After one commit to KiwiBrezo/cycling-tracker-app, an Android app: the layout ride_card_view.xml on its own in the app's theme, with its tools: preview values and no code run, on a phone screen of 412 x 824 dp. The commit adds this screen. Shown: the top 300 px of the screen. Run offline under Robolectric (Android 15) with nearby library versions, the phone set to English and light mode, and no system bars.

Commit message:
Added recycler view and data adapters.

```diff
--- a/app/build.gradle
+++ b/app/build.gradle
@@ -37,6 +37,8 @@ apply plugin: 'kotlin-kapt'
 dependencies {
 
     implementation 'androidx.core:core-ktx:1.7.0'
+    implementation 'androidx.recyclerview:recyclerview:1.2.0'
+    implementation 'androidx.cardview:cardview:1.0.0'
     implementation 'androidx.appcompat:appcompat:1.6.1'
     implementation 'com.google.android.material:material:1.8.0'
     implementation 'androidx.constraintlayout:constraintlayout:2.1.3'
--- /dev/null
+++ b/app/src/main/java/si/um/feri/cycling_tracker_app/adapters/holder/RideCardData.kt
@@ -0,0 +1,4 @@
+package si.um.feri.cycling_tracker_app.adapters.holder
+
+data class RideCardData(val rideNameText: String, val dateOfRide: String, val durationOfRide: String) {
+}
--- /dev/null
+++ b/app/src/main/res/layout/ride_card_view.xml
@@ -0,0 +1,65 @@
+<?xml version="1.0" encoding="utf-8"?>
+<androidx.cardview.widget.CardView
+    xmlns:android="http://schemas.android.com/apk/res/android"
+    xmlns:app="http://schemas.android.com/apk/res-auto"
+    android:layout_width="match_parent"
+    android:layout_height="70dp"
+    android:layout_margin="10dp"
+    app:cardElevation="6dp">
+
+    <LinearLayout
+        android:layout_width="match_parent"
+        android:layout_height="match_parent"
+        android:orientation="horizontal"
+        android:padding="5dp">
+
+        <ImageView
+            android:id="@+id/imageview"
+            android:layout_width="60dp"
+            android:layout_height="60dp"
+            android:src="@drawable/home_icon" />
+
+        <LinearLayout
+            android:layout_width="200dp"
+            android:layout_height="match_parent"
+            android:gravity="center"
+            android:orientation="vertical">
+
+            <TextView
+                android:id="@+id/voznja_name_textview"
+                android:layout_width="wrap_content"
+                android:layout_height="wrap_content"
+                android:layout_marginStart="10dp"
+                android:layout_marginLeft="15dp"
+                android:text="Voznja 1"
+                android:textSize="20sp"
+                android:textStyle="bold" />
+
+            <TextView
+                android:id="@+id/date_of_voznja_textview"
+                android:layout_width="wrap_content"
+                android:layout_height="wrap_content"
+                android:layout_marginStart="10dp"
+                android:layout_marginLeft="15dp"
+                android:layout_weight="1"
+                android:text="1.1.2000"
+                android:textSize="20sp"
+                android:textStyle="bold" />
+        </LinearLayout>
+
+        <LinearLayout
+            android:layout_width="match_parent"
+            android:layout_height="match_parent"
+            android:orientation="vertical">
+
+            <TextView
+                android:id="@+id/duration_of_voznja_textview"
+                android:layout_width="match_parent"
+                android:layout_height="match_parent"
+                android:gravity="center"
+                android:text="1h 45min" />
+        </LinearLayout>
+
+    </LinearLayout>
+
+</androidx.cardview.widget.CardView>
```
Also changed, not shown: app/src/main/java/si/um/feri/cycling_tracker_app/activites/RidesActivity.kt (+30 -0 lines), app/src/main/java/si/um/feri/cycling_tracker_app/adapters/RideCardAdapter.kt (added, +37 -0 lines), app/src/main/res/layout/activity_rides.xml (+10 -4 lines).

**YOUR INSTRUCTIONS:** Each line of the data must be copied exactly as it appears.

**WRITTEN SOLUTION:**
After one commit to KiwiBrezo/cycling-tracker-app, an Android app: the layout ride_card_view.xml on its own in the app's theme, with its tools: preview values and no code run, on a phone screen of 412 x 824 dp. The commit adds this screen. Shown: the top 300 px of the screen. Run offline under Robolectric (Android 15) with nearby library versions, the phone set to English and light mode, and no system bars.

Commit message:
Added recycler view and data adapters.

```diff
--- a/app/build.gradle
+++ b/app/build.gradle
@@ -37,6 +37,8 @@ apply plugin: 'kotlin-kapt'
 dependencies {
 
     implementation 'androidx.core:core-ktx:1.7.0'
+    implementation 'androidx.recyclerview:recyclerview:1.2.0'
+    implementation 'androidx.cardview:cardview:1.0.0'
     implementation 'androidx.appcompat:appcompat:1.6.1'
     implementation 'com.google.android.material:material:1.8.0'
     implementation 'androidx.constraintlayout:constraintlayout:2.1.3'
--- /dev/null
+++ b/app/src/main/java/si/um/feri/cycling_tracker_app/adapters/holder/RideCardData.kt
@@ -0,0 +1,4 @@
+package si.um.feri.cycling_tracker_app.adapters.holder
+
+data class RideCardData(val rideNameText: String, val dateOfRide: String, val durationOfRide: String) {
+}
--- /dev/null
+++ b/app/src/main/res/layout/ride_card_view.xml
@@ -0,0 +1,65 @@
+<?xml version="1.0" encoding="utf-8"?>
+<androidx.cardview.widget.CardView
+    xmlns:android="http://schemas.android.com/apk/res/android"
+    xmlns:app="http://schemas.android.com/apk/res-auto"
+    android:layout_width="match_parent"
+    android:layout_height="70dp"
+    android:layout_margin="10dp"
+    app:cardElevation="6dp">
+
+    <LinearLayout
+        android:layout_width="match_parent"
+        android:layout_height="match_parent"
+        android:orientation="horizontal"
+        android:padding="5dp">
+
+        <ImageView
+            android:id="@+id/imageview"
+            android:layout_width="60dp"
+            android:layout_height="60dp"
+            android:src="@drawable/home_icon" />
+
+        <LinearLayout
+            android:layout_width="200dp"
+            android:layout_height="match_parent"
+            android:gravity="center"
+            android:orientation="vertical">
+
+            <TextView
+                android:id="@+id/voznja_name_textview"
+                android:layout_width="wrap_content"
+                android:layout_height="wrap_content"
+                android:layout_marginStart="10dp"
+                android:layout_marginLeft="15dp"
+                android:text="Voznja 1"
+                android:textSize="20sp"
+                android:textStyle="bold" />
+
+            <TextView
+                android:id="@+id/date_of_voznja_textview"
+                android:layout_width="wrap_content"
+                android:layout_height="wrap_content"
+                android:layout_marginStart="10dp"
+                android:layout_marginLeft="15dp"
+                android:layout_weight="1"
+                android:text="1.1.2000"
+                android:textSize="20sp"
+                android:textStyle="bold" />
+        </LinearLayout>
+
+        <LinearLayout
+            android:layout_width="match_parent"
+            android:layout_height="match_parent"
+            android:orientation="vertical">
+
+            <TextView
+                android:id="@+id/duration_of_voznja_textview"
+                android:layout_width="match_parent"
+                android:layout_height="match_parent"
+                android:gravity="center"
+                android:text="1h 45min" />
+        </LinearLayout>
+
+    </LinearLayout>
+
+</androidx.cardview.widget.CardView>
```
Also changed, not shown: app/src/main/java/si/um/feri/cycling_tracker_app/activites/RidesActivity.kt (+30 -0 lines), app/src/main/java/si/um/feri/cycling_tracker_app/adapters/RideCardAdapter.kt (added, +37 -0 lines), app/src/main/res/layout/activity_rides.xml (+10 -4 lines).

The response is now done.